MATERIAL SHOWN START
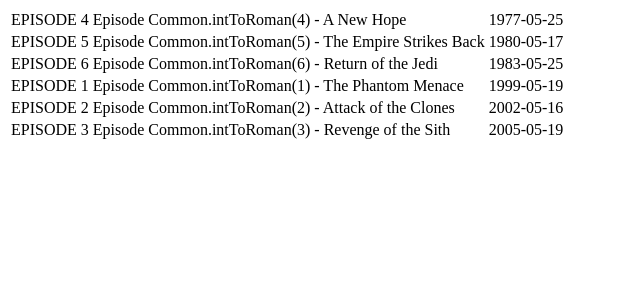
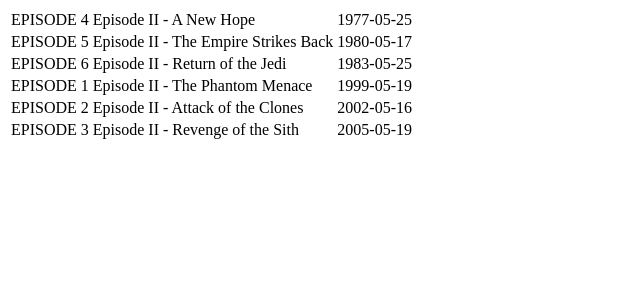
Before and after one commit to MohiniHowal/Movies_App, a React (Create React App) app: page / in a window 1280 px wide. Shown: the top 300 px of the page, without its empty margins (0-640 px from the left). Built offline with nearby package versions, Linux system fonts and the light colour scheme.

Commit message:
1 file modified

```diff
--- a/src/MoviesComponent/Common.js
+++ b/src/MoviesComponent/Common.js
@@ -1,5 +1,4 @@
-function Common() {
-  const intToRoman = (num) => {
+export const intToRoman = (num) => {
   let result = '';
   while (num) {
     if (num >= 1000) {
@@ -57,5 +56,3 @@
   }
   return result;
 };
-}
-export default Common;
--- a/src/MoviesComponent/Movies.js
+++ b/src/MoviesComponent/Movies.js
@@ -1,13 +1,15 @@
 import React from 'react';
 import MoviesData from './MoviesData.json';
-import Common from './Common.js';
+import { intToRoman } from './common.js';
 function Movies() {
   const DisplayData = MoviesData.results.map((info) => {
+    let episodeId = intToRoman(info.episode_id);
+    alert(intToRoman(2))
     return (
       <tr>
         <td>EPISODE {info.episode_id}</td>
         <td>
-          Episode Common.intToRoman({info.episode_id}) - {info.title}
+          Episode {intToRoman(2)} - {info.title}
         </td>
         <td>{info.release_date}</td>
       </tr>
```
Lines whose indentation alone changed are shown as unchanged.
MATERIAL SHOWN END
--- WHAT YOU NEED TO DO ---
Copy each line above precisely, dropping the pictures.

--- EXERCISE OUTPUT ---
Before and after one commit to MohiniHowal/Movies_App, a React (Create React App) app: page / in a window 1280 px wide. Shown: the top 300 px of the page, without its empty margins (0-640 px from the left). Built offline with nearby package versions, Linux system fonts and the light colour scheme.

Commit message:
1 file modified

```diff
--- a/src/MoviesComponent/Common.js
+++ b/src/MoviesComponent/Common.js
@@ -1,5 +1,4 @@
-function Common() {
-  const intToRoman = (num) => {
+export const intToRoman = (num) => {
   let result = '';
   while (num) {
     if (num >= 1000) {
@@ -57,5 +56,3 @@
   }
   return result;
 };
-}
-export default Common;
--- a/src/MoviesComponent/Movies.js
+++ b/src/MoviesComponent/Movies.js
@@ -1,13 +1,15 @@
 import React from 'react';
 import MoviesData from './MoviesData.json';
-import Common from './Common.js';
+import { intToRoman } from './common.js';
 function Movies() {
   const DisplayData = MoviesData.results.map((info) => {
+    let episodeId = intToRoman(info.episode_id);
+    alert(intToRoman(2))
     return (
       <tr>
         <td>EPISODE {info.episode_id}</td>
         <td>
-          Episode Common.intToRoman({info.episode_id}) - {info.title}
+          Episode {intToRoman(2)} - {info.title}
         </td>
         <td>{info.release_date}</td>
       </tr>
```
Lines whose indentation alone changed are shown as unchanged.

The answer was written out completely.